Exercise:
Filter these entries so that only lines with the word "SaveField" remain.

Provided data:

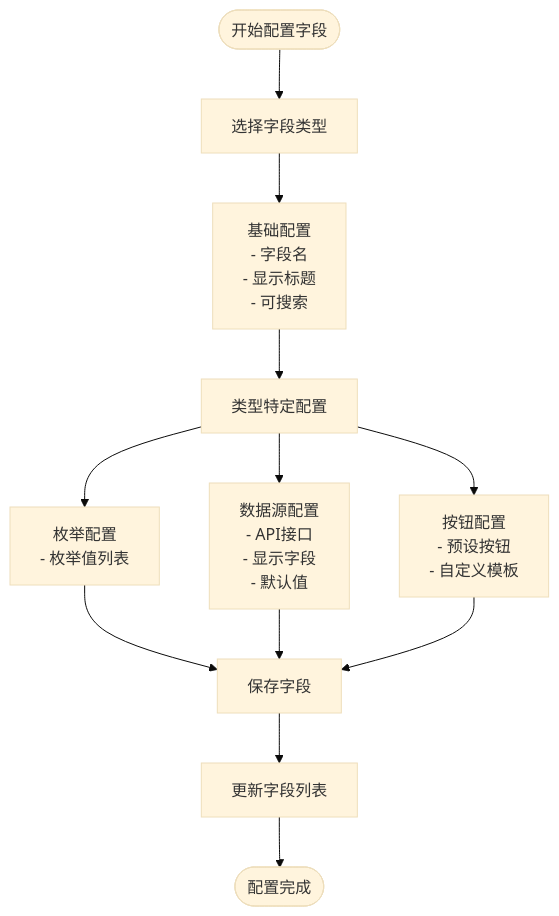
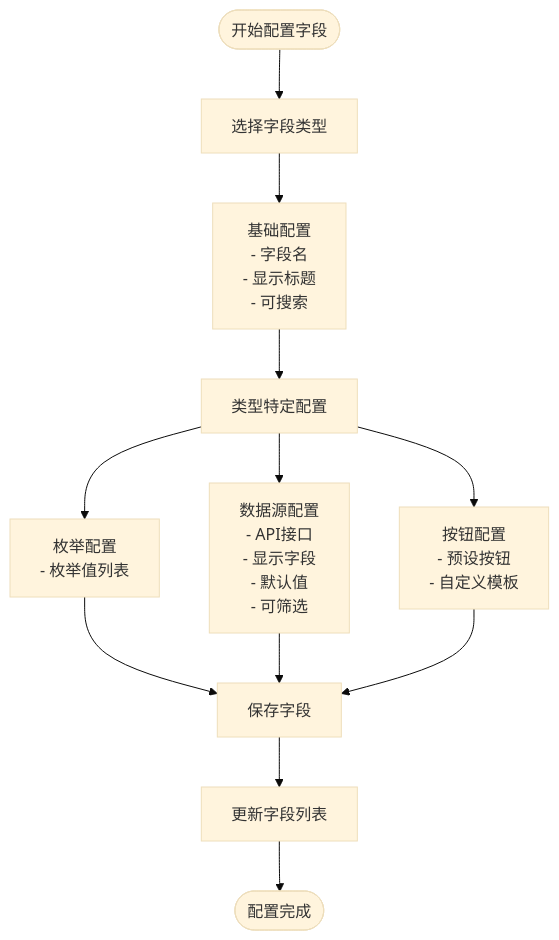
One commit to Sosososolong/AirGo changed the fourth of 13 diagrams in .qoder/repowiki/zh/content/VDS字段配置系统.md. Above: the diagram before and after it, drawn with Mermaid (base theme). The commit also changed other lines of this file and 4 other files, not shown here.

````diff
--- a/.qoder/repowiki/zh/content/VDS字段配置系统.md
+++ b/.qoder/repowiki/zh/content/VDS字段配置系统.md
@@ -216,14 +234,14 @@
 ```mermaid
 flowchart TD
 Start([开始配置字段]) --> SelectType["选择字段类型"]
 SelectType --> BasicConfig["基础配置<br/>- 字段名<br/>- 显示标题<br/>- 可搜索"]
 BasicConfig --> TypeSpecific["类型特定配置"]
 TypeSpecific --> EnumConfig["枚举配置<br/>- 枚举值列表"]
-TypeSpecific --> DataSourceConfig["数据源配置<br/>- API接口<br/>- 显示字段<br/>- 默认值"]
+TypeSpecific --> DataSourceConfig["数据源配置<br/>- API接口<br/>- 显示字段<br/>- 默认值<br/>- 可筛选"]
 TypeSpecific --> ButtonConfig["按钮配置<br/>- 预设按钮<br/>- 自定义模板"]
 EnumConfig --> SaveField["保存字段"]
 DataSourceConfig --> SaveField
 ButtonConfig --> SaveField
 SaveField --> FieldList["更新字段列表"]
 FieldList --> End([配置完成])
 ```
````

---

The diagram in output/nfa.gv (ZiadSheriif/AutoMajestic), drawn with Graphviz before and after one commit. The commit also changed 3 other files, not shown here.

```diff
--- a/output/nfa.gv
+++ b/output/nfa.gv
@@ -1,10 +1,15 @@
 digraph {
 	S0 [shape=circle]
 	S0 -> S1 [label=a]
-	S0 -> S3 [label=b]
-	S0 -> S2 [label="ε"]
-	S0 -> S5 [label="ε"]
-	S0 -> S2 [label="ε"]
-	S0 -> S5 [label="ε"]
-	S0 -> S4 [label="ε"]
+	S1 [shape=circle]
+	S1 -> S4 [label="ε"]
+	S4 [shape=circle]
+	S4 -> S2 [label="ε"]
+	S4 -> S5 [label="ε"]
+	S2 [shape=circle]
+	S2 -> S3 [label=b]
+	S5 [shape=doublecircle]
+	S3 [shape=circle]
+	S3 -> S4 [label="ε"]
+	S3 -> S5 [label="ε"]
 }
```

Solution to this problem:
 EnumConfig --> SaveField["保存字段"]
 DataSourceConfig --> SaveField
 ButtonConfig --> SaveField
 SaveField --> FieldList["更新字段列表"]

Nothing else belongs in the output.